Lawyer and former attorney-general Lavarch's "distinguished service to the law and legal education" has seen him appointed an Officer (AO) of the Order of Australia.
Lavarch, from Spring Hill, Queensland, was attorney-general from 1993 to 1996. He's best known for initiating an inquiry into the separation of Aboriginal children from their families that eventually led to Kevin Rudd's apology to the Stolen Generations. He is currently executive dean of law at Queensland University of Technology, chairman of the Financial Ombudsman Service and a director of the Australian Energy Market Operator.
Lavarch is also one half of power couple Behrendt/Lavarch. Last year he married Larissa Behrendt, professor of law at the University of Technology, Sydney and chair of the Gillard government's review of indigenous higher education.
Infrastructure and events heavyweight Eddington has been made an Officer (AO) of the Order of Australia for his "distinguished service to business and commerce".
As well as being directly responsible for literally changing the face of Melbourne, Eddington holds further key positions – director of China Light and Power, board member of John Swire and Sons, chair of the Victorian Major Events Company and director of both the Victorian Government Asia Advisory Committee and the Victorian Business Round Table.

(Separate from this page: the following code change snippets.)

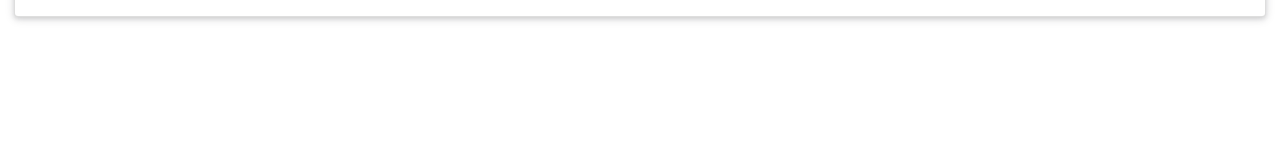
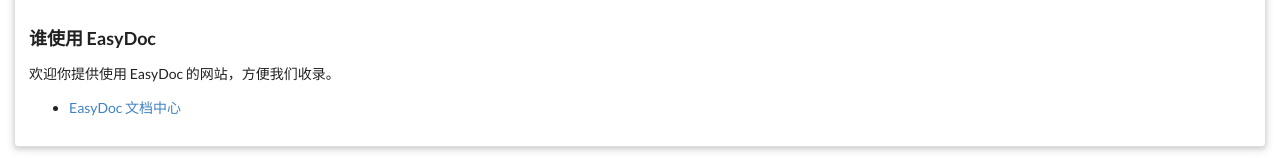
Before and after one commit to wuyumin/easydoc, a plain HTML site: page docs/dist/zh-CN.html in a window 1280 px wide. Shown: the part 1393-1551 px from the top of the page. Before the commit the page ends 1424 px from the top, so only its background shows below. Drawn offline with nearby package versions, Linux system fonts and the light colour scheme.

Commit message:
Who Use EasyDoc

```diff
--- a/docs/dist/zh-CN.html
+++ b/docs/dist/zh-CN.html
@@ -96,6 +96,14 @@ Windows系统 <code>$ easydoc -version</code><br />
 
 <p><img src="https://ww3.sinaimg.cn/large/7d8c848dly1fnw11uce85g20sg0dok9s.gif" alt="EasyDoc" /></p>
 
+<h3>谁使用 EasyDoc</h3>
+
+<p>欢迎你提供使用 EasyDoc 的网站，方便我们收录。</p>
+
+<ul>
+<li><a href="https://wuyumin.github.io/easydoc/dist">EasyDoc 文档中心</a></li>
+</ul>
+
                     </div>
                 </div>
             </div>
```
Also changed, not shown: docs/dist/en.html (+8 -0 lines), 3 other files.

The Honourable Justice Virginia Bell has been made a Companion (AC) of the Order of Australia for "eminent service to the judiciary and to the law". Bell has been a Justice of the High Court of Australia since 2009 and prior to that she was a judge at the Supreme Court of NSW from 1999.
Bell, who lives in Sydney, began her career as a solicitor in 1978 and was a volunteer legal officer at Redfern Legal Centre from 1987 to 1994. She is also well known for her gay rights campaigning – she took part in the first Mardi Gras rally in Sydney in 1978 and is the first lesbian to serve in the High Court.
The business and steel industry highflyer has been appointed an Officer (AO) of the Order of Australia for "distinguished services to business".
Every, from Sydney's Elizabeth Bay, is chairman of building company Boral and a non-executive chairman of Wesfarmers. He had held top positions in steel companies including Sims Group, OneSteel and BHP Steel.
Arts power player Simon Mordant has been appointed a Member (AM) of the Order of Australia for "services to the arts and to the cultural environment of Australia".
Mordant, who lives in Darling Point, Sydney, holds influential positions with Sydney's Museum of Contemporary Art and the Australian Venice Biennale. He is chairman of the MCA and the MCA Foundation (and he has frequently hit the headlines since he made a $15 million donation to help redevelop the MCA), and a director of the Sydney Theatre Company.
The former head of the Department of Prime Minister and Cabinet has been made a Companion (AC of the Order of Australia for his "eminent service to the community through public sector leadership", in recognition of his work on policy development, program delivery and effective governance.
A born-and-bred Melburnian, Moran was considered Australia's leading public servant up until his retirement in August 2011. From March 2008 until August 2011, he headed the Department of Prime Minister and Cabinet under the Rudd and then the Gillard governments.
Moran is still an influential player behind the scenes: he was appointed chairman of Sydney's Barangaroo Delivery Authority last August.